## ASSIGNED TASK
The expected output is the full data, repeated exactly, without pictures.

[Opening RECORDS FOR THIS TASK section]

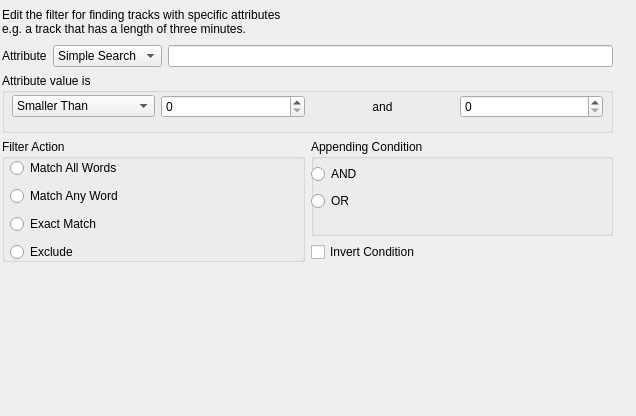
Above: src/dialogs/EditFilterDialog.ui from KDE/amarok before the change. Below: the same form after it.
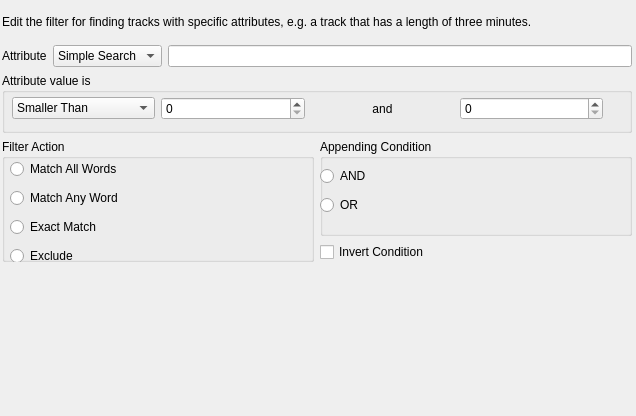
That is the form after the change. Custom widgets are drawn as their Qt base class.

Commit message: Remove unneeded line break in description.

Diff of the .ui file:
```diff
--- a/src/dialogs/EditFilterDialog.ui
+++ b/src/dialogs/EditFilterDialog.ui
@@ -29,7 +29,7 @@
     <rect>
      <x>2</x>
      <y>5</y>
-     <width>611</width>
+     <width>630</width>
      <height>401</height>
     </rect>
    </property>
@@ -52,8 +52,7 @@
        </size>
       </property>
       <property name="text" >
-       <string>Edit the filter for finding tracks with specific attributes
-e.g. a track that has a length of three minutes.</string>
+       <string>Edit the filter for finding tracks with specific attributes, e.g. a track that has a length of three minutes.</string>
       </property>
      </widget>
     </item>
@@ -156,7 +155,7 @@
          <x>10</x>
          <y>21</y>
          <width>591</width>
-         <height>25</height>
+         <height>29</height>
         </rect>
        </property>
        <layout class="QHBoxLayout" name="horizontalLayout" >
@@ -233,8 +232,8 @@
           <rect>
            <x>8</x>
            <y>17</y>
-           <width>124</width>
-           <height>110</height>
+           <width>130</width>
+           <height>114</height>
           </rect>
          </property>
          <layout class="QVBoxLayout" name="ratioLayout" >
@@ -301,7 +300,7 @@
              <x>0</x>
              <y>24</y>
              <width>60</width>
-             <height>50</height>
+             <height>56</height>
             </rect>
            </property>
            <layout class="QVBoxLayout" name="ratioLayout2" >
```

[Closing RECORDS FOR THIS TASK section]

## EXERCISE OUTPUT
Above: src/dialogs/EditFilterDialog.ui from KDE/amarok before the change. Below: the same form after it.
That is the form after the change. Custom widgets are drawn as their Qt base class.

Commit message: Remove unneeded line break in description.

Diff of the .ui file:
```diff
--- a/src/dialogs/EditFilterDialog.ui
+++ b/src/dialogs/EditFilterDialog.ui
@@ -29,7 +29,7 @@
     <rect>
      <x>2</x>
      <y>5</y>
-     <width>611</width>
+     <width>630</width>
      <height>401</height>
     </rect>
    </property>
@@ -52,8 +52,7 @@
        </size>
       </property>
       <property name="text" >
-       <string>Edit the filter for finding tracks with specific attributes
-e.g. a track that has a length of three minutes.</string>
+       <string>Edit the filter for finding tracks with specific attributes, e.g. a track that has a length of three minutes.</string>
       </property>
      </widget>
     </item>
@@ -156,7 +155,7 @@
          <x>10</x>
          <y>21</y>
          <width>591</width>
-         <height>25</height>
+         <height>29</height>
         </rect>
        </property>
        <layout class="QHBoxLayout" name="horizontalLayout" >
@@ -233,8 +232,8 @@
           <rect>
            <x>8</x>
            <y>17</y>
-           <width>124</width>
-           <height>110</height>
+           <width>130</width>
+           <height>114</height>
           </rect>
          </property>
          <layout class="QVBoxLayout" name="ratioLayout" >
@@ -301,7 +300,7 @@
              <x>0</x>
              <y>24</y>
              <width>60</width>
-             <height>50</height>
+             <height>56</height>
             </rect>
            </property>
            <layout class="QVBoxLayout" name="ratioLayout2" >
```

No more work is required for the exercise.